[Edit difference data]
· · · · ·

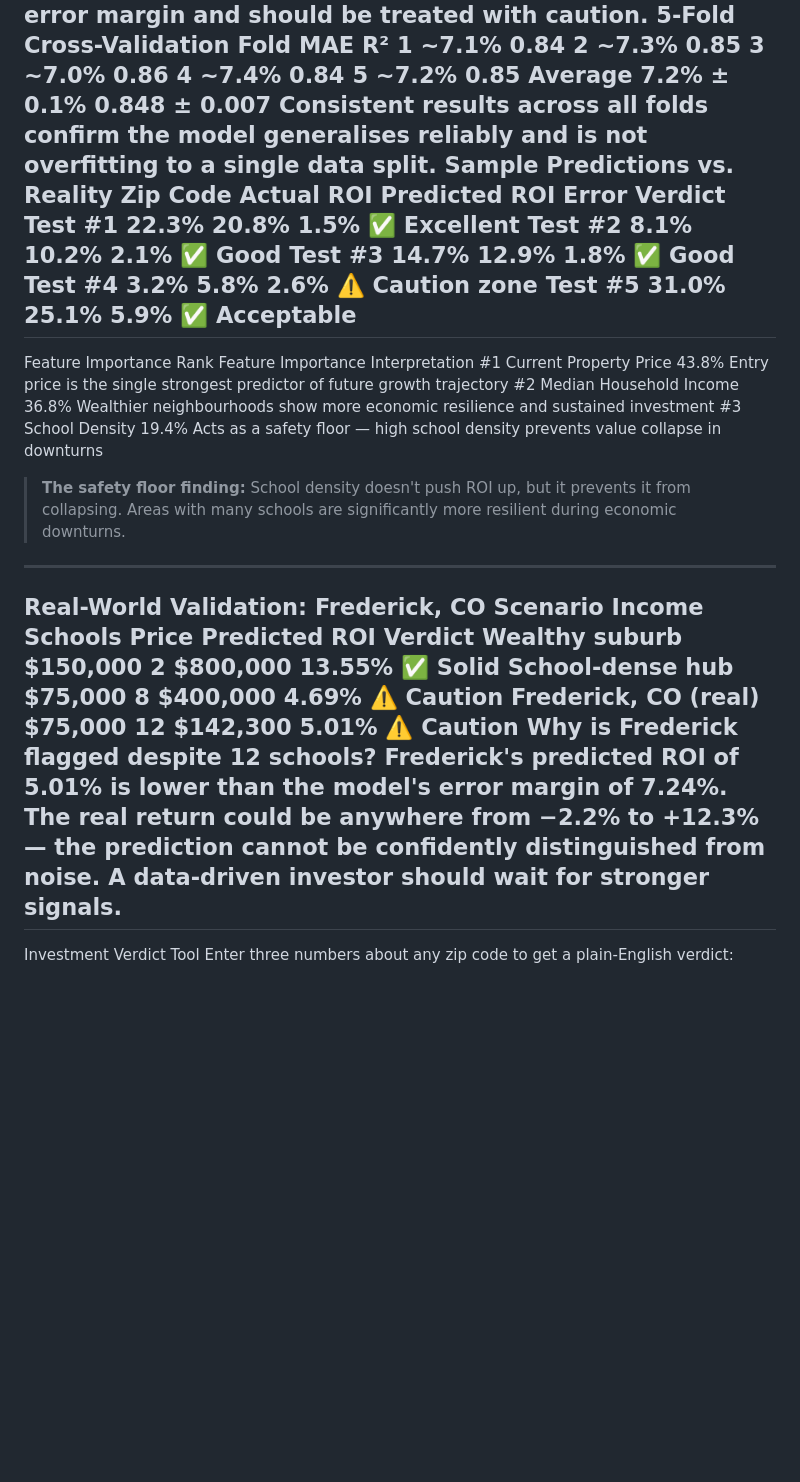
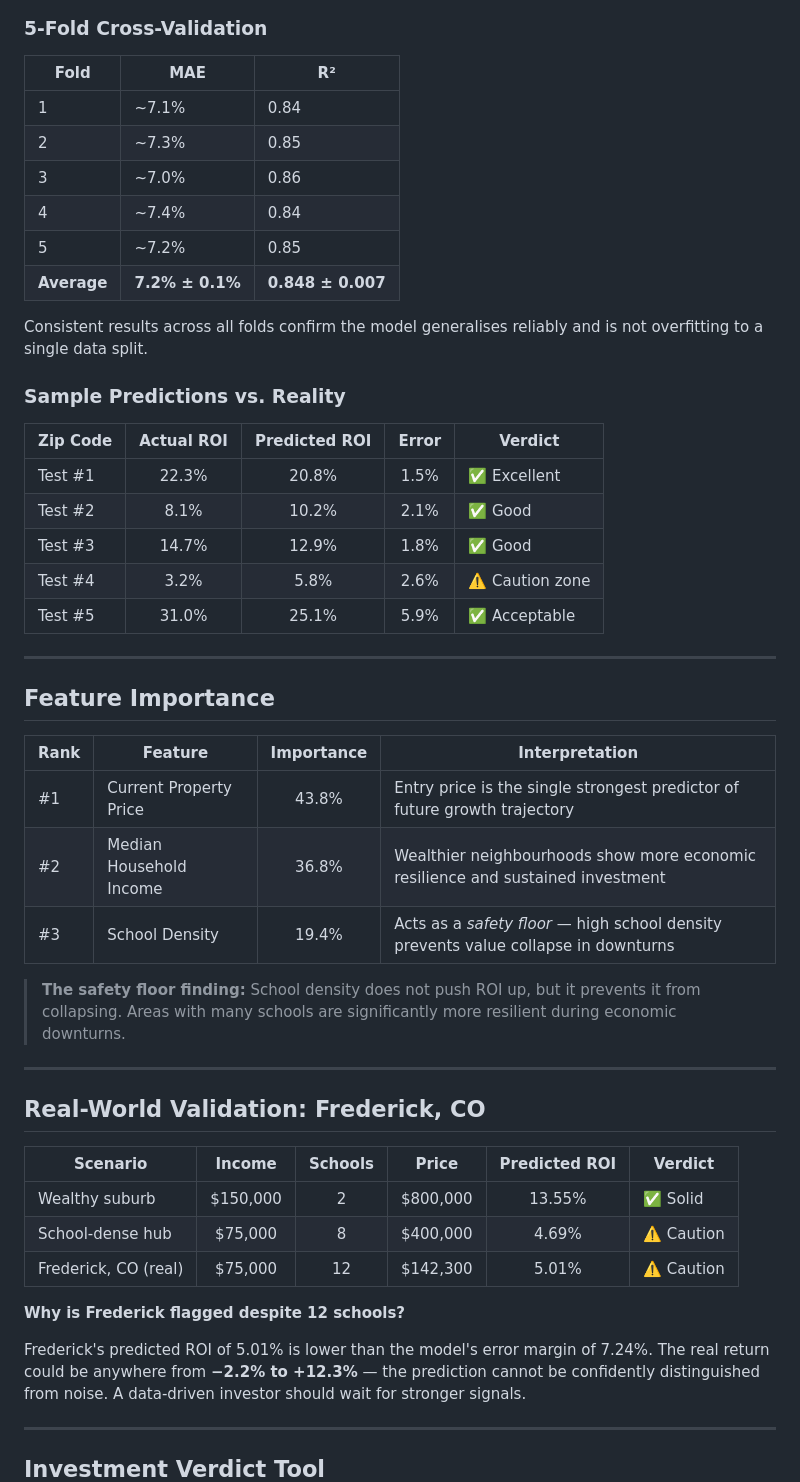
Before and after one commit to Barsha-bytes/Data_Science_Practicum-II-Real-Estate-ROI, a Markdown page: README.md, the part around one of its changes. Rendered like a GitHub page; blank space fills up the shorter version.

```diff
--- a/README.md
+++ b/README.md
@@ -80,35 +133,56 @@ MAE	7.24%	Average prediction is within ±7.24 percentage points
 Any predicted ROI below 7.24% falls inside the error margin and should be treated with caution.
-5-Fold Cross-Validation
-Fold	MAE	R²
-1	~7.1%	0.84
-2	~7.3%	0.85
-3	~7.0%	0.86
-4	~7.4%	0.84
-5	~7.2%	0.85
-Average	7.2% ± 0.1%	0.848 ± 0.007
+
+### 5-Fold Cross-Validation
+
+| Fold | MAE | R² |
+| --- | --- | --- |
+| 1 | ~7.1% | 0.84 |
+| 2 | ~7.3% | 0.85 |
+| 3 | ~7.0% | 0.86 |
+| 4 | ~7.4% | 0.84 |
+| 5 | ~7.2% | 0.85 |
+| **Average** | **7.2% ± 0.1%** | **0.848 ± 0.007** |
+
 Consistent results across all folds confirm the model generalises reliably and is not overfitting to a single data split.
-Sample Predictions vs. Reality
-Zip Code	Actual ROI	Predicted ROI	Error	Verdict
-Test #1	22.3%	20.8%	1.5%	✅ Excellent
-Test #2	8.1%	10.2%	2.1%	✅ Good
-Test #3	14.7%	12.9%	1.8%	✅ Good
-Test #4	3.2%	5.8%	2.6%	⚠️ Caution zone
-Test #5	31.0%	25.1%	5.9%	✅ Acceptable
+
+### Sample Predictions vs. Reality
+
+| Zip Code | Actual ROI | Predicted ROI | Error | Verdict |
+| --- | :---: | :---: | :---: | --- |
+| Test #1 | 22.3% | 20.8% | 1.5% | ✅ Excellent |
+| Test #2 | 8.1% | 10.2% | 2.1% | ✅ Good |
+| Test #3 | 14.7% | 12.9% | 1.8% | ✅ Good |
+| Test #4 | 3.2% | 5.8% | 2.6% | ⚠️ Caution zone |
+| Test #5 | 31.0% | 25.1% | 5.9% | ✅ Acceptable |
+
 ---
-Feature Importance
-Rank	Feature	Importance	Interpretation
-#1	Current Property Price	43.8%	Entry price is the single strongest predictor of future growth trajectory
-#2	Median Household Income	36.8%	Wealthier neighbourhoods show more economic resilience and sustained investment
-#3	School Density	19.4%	Acts as a safety floor — high school density prevents value collapse in downturns
-> **The safety floor finding:** School density doesn't push ROI up, but it prevents it from collapsing. Areas with many schools are significantly more resilient during economic downturns.
+
+## Feature Importance
+
+| Rank | Feature | Importance | Interpretation |
+| --- | --- | :---: | --- |
+| #1 | Current Property Price | 43.8% | Entry price is the single strongest predictor of future growth trajectory |
+| #2 | Median Household Income | 36.8% | Wealthier neighbourhoods show more economic resilience and sustained investment |
+| #3 | School Density | 19.4% | Acts as a *safety floor* — high school density prevents value collapse in downturns |
+
+> **The safety floor finding:** School density does not push ROI up, but it prevents it from collapsing. Areas with many schools are significantly more resilient during economic downturns.
+
 ---
-Real-World Validation: Frederick, CO
-Scenario	Income	Schools	Price	Predicted ROI	Verdict
-Wealthy suburb	$150,000	2	$800,000	13.55%	✅ Solid
-School-dense hub	$75,000	8	$400,000	4.69%	⚠️ Caution
-Frederick, CO (real)	$75,000	12	$142,300	5.01%	⚠️ Caution
-Why is Frederick flagged despite 12 schools?
-Frederick's predicted ROI of 5.01% is lower than the model's error margin of 7.24%. The real return could be anywhere from −2.2% to +12.3% — the prediction cannot be confidently distinguished from noise. A data-driven investor should wait for stronger signals.
+
+## Real-World Validation: Frederick, CO
+
+| Scenario | Income | Schools | Price | Predicted ROI | Verdict |
+| --- | :---: | :---: | :---: | :---: | --- |
+| Wealthy suburb | $150,000 | 2 | $800,000 | 13.55% | ✅ Solid |
+| School-dense hub | $75,000 | 8 | $400,000 | 4.69% | ⚠️ Caution |
+| Frederick, CO (real) | $75,000 | 12 | $142,300 | 5.01% | ⚠️ Caution |
+
+**Why is Frederick flagged despite 12 schools?**
+
+Frederick's predicted ROI of 5.01% is lower than the model's error margin of 7.24%. The real return could be anywhere from **−2.2% to +12.3%** — the prediction cannot be confidently distinguished from noise. A data-driven investor should wait for stronger signals.
+
 ---
-Investment Verdict Tool
+
+## Investment Verdict Tool
+
 Enter three numbers about any zip code to get a plain-English verdict:
```
Also changed, not shown: other parts of README.md (+160 -93 lines).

· · · · ·

| YOUR OBJECTIVE |
What number of lines in the records hold "Test"? Reply with that number alone.

| TASK ANSWER |
10